Chinese international students travelling with friends: Group decision-making and disagreement prevention

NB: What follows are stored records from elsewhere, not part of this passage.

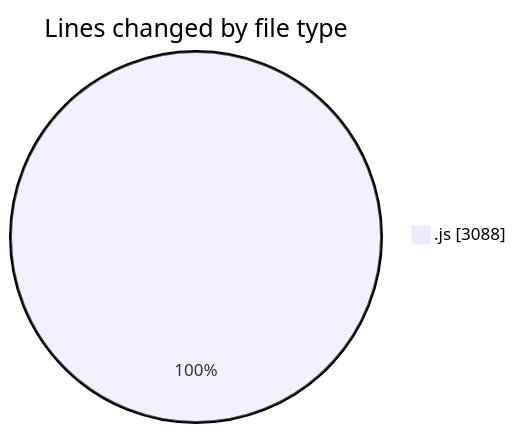
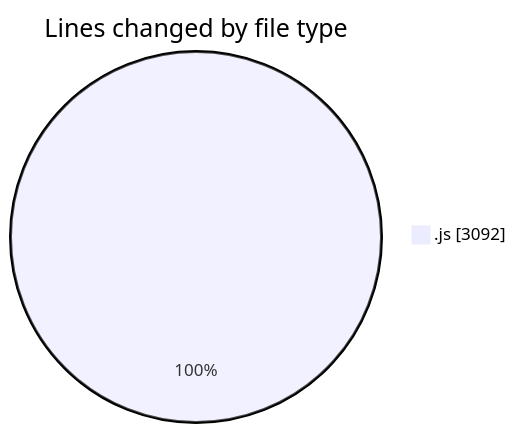
One commit to nxtqubesakshisongat/code-tracking changed the first of 2 diagrams in 2025-09-08/cashcalculator/README.md. Above: the diagram before and after it, drawn with Mermaid. The commit also changed other lines of this file and 1 other file, not shown here.

````diff
--- a/2025-09-08/cashcalculator/README.md
+++ b/2025-09-08/cashcalculator/README.md
@@ -20,5 +20,5 @@
 ```mermaid
 pie showData
 title Lines changed by file type
-".js" : 3088
+".js" : 3092
 ```
````
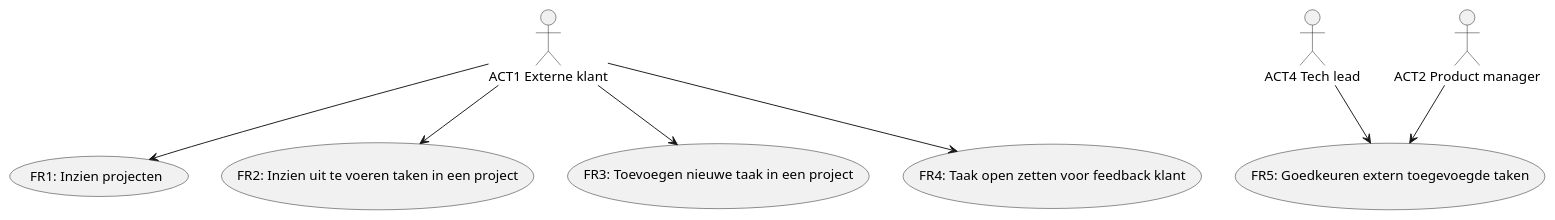
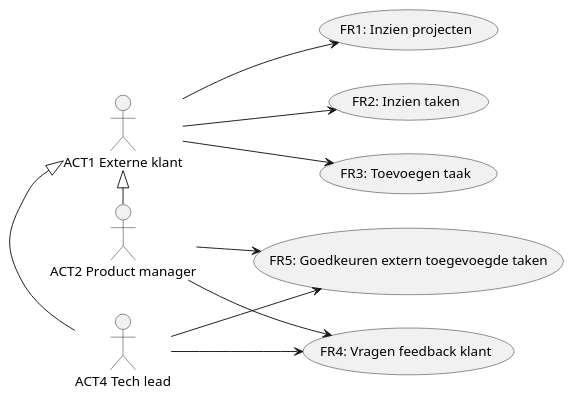
Before and after one commit to DCReceveur/pre-afstudeer-docs: the third of 3 diagrams in FunctioneelOntwerp.md, drawn with PlantUML. The commit also changed other lines of this file and 1 other file, not shown here.

Commit message:
domeinmodel, borden/statussen, UC diagram, PVA ontwikkelmethoden

````diff
--- a/FunctioneelOntwerp.md
+++ b/FunctioneelOntwerp.md
@@ -161,21 +237,28 @@
 ```plantuml
+left to right direction
 
-:ACT1 Externe klant: as klant
+:ACT1 Externe klant: as KL
 :ACT4 Tech lead: as TL
 :ACT2 Product manager: as PM
 
 (FR1: Inzien projecten) as FR1
-(FR2: Inzien uit te voeren taken in een project) as FR2
-(FR3: Toevoegen nieuwe taak in een project) as FR3
-(FR4: Taak open zetten voor feedback klant) as FR4
+(FR2: Inzien taken) as FR2
+(FR3: Toevoegen taak) as FR3
+(FR4: Vragen feedback klant) as FR4
 (FR5: Goedkeuren extern toegevoegde taken) as FR5
 
-klant --> FR1
-klant --> FR2
-klant --> FR3
-klant -->FR4
+KL -DOWN-> FR1
+KL -DOWN-> FR2
+KL -DOWN-> FR3
 
-TL-->FR5
-PM-->FR5
+
+TL-DOWN->FR5
+PM-DOWN->FR5
+TL-DOWN->FR4
+PM-DOWN->FR4
+
+PM-LEFT-|>KL
+TL-LEFT-|>KL
+
 
 ```
````
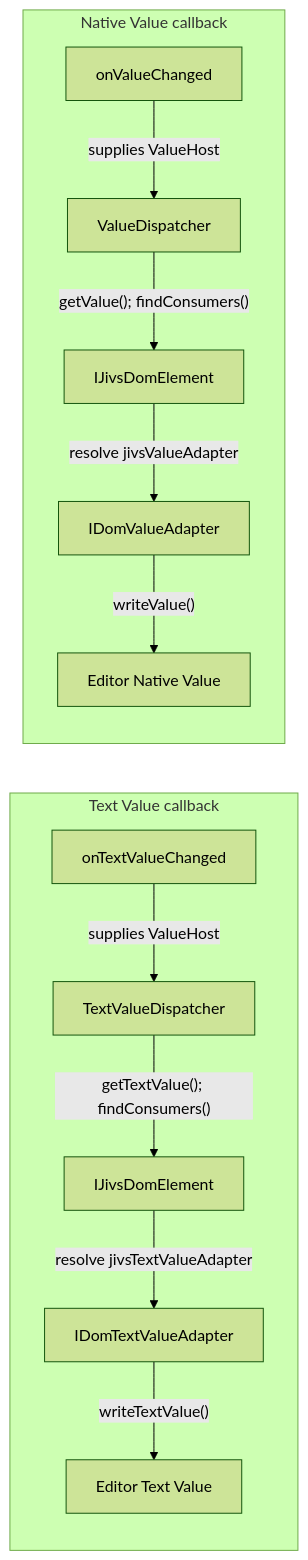
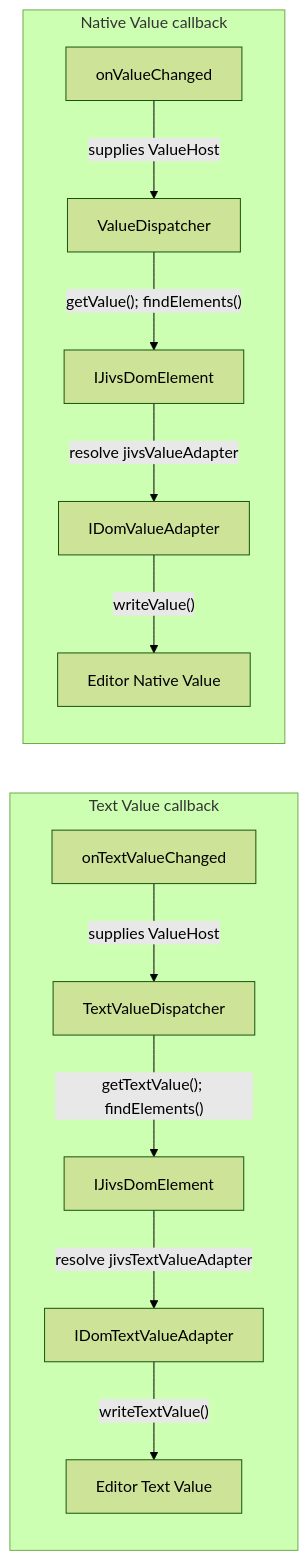
One commit to plblum/jivs changed the third of 13 diagrams in planning/Jivs-DOM_Implementation_Design.md. Above: the diagram before and after it, drawn with Mermaid (forest theme). The commit also changed other lines of this file and 26 other files, not shown here.

````diff
--- a/planning/Jivs-DOM_Implementation_Design.md
+++ b/planning/Jivs-DOM_Implementation_Design.md
@@ -119,32 +119,32 @@
 ```mermaid
 flowchart LR
     subgraph TEXT["Text Value callback"]
         direction TB
 
         TEXT_CALLBACK["onTextValueChanged"]
         TEXT_DISPATCHER["TextValueDispatcher"]
         TEXT_ELEMENT["IJivsDomElement"]
         TEXT_ADAPTER["IDomTextValueAdapter"]
         TEXT_EDITOR["Editor Text Value"]
 
         TEXT_CALLBACK -->|"supplies ValueHost"| TEXT_DISPATCHER
-        TEXT_DISPATCHER -->|"getTextValue(); findConsumers()"| TEXT_ELEMENT
+        TEXT_DISPATCHER -->|"getTextValue(); findElements()"| TEXT_ELEMENT
         TEXT_ELEMENT -->|"resolve jivsTextValueAdapter"| TEXT_ADAPTER
         TEXT_ADAPTER -->|"writeTextValue()"| TEXT_EDITOR
     end
 
     subgraph VALUE["Native Value callback"]
         direction TB
 
         VALUE_CALLBACK["onValueChanged"]
         VALUE_DISPATCHER["ValueDispatcher"]
         VALUE_ELEMENT["IJivsDomElement"]
         VALUE_ADAPTER["IDomValueAdapter"]
         VALUE_EDITOR["Editor Native Value"]
 
         VALUE_CALLBACK -->|"supplies ValueHost"| VALUE_DISPATCHER
-        VALUE_DISPATCHER -->|"getValue(); findConsumers()"| VALUE_ELEMENT
+        VALUE_DISPATCHER -->|"getValue(); findElements()"| VALUE_ELEMENT
         VALUE_ELEMENT -->|"resolve jivsValueAdapter"| VALUE_ADAPTER
         VALUE_ADAPTER -->|"writeValue()"| VALUE_EDITOR
     end
 ```
````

This thesis investigates the group decision-making process of Chinese international students travelling with friends in New Zealand. Focusing on groups of friends, a neglected decision-making unit, it explores models of group decision-making and disagreement prevention and resolution strategies of Chinese international students making travel-related decisions. Qualitative research method governed by the interpretive paradigm was adopted. Sixteen Chinese international students from Victoria University of Wellington were interviewed. They were from eleven travel groups and had experience of independent leisure travel in non-family groups in New Zealand. Given that Chinese independent visitor market to New Zealand keeps growing, and Chinese international students have been referred as “China's first wave of independent travellers” (King & Gardiner, 2015), this study adds knowledge to the understanding of the travel behaviours and decision-making process of this market travelling in New Zealand. Tourism attractions were the most discussed travel-related decision during the group decision-making process, followed by decisions on travel activities, food and restaurants, accommodation and transportation. Three group decision-making models were identified: leadership, division of work, and shared decision-making. Leadership includes three roles of leaders, namely the travel initiator who has the initial idea for the trip and who gets potential members together, the main plan-provider who is responsible for collecting travel information and travel tips to make the whole travel plan and arrange travel schedules, and the main decision-maker who makes the final decision in the travel group. The former two roles are with less dominance, while the latter is with higher dominance in the decision-making process. The division of work model refers to dividing the tasks (e.g. organising accommodation or transport) within the travel group and includes two roles: the plan-provider who is responsible for making the plan for the allocated task, and the decision-maker who made the decision on the allocated task. In the shared decision-making model, the group members make the travel-related decisions collectively by discussion and voting. Most travel groups were found to use multiple group decision-making models conjointly, with a few groups only using the shared decision-making model. Overall, the most used models were shared decision-making and leadership. Most travel group who adopted the leadership model tended to then use either shared decision-making model or the division of work model depending on the level of dominance of group leader. Most interviewees indicated that there was lack of disagreement during the group decision-making process. Thus the research focus has shifted from the disagreement resolution to the disagreement prevention. Five disagreement prevention strategies and one influencing factor were identified: travelling with like-minded people, adequate preparation, empathy and mutual understanding, tolerance, compensation and external factors. If disagreements occurred, one or more of tight strategies were adopted by the interviewees to resolve them, namely making concessions, discussing and voting, looking for alternatives, persuasion, toleration, splitting up, accommodating and delaying. Implications and recommendation for industries and future studies are discussed.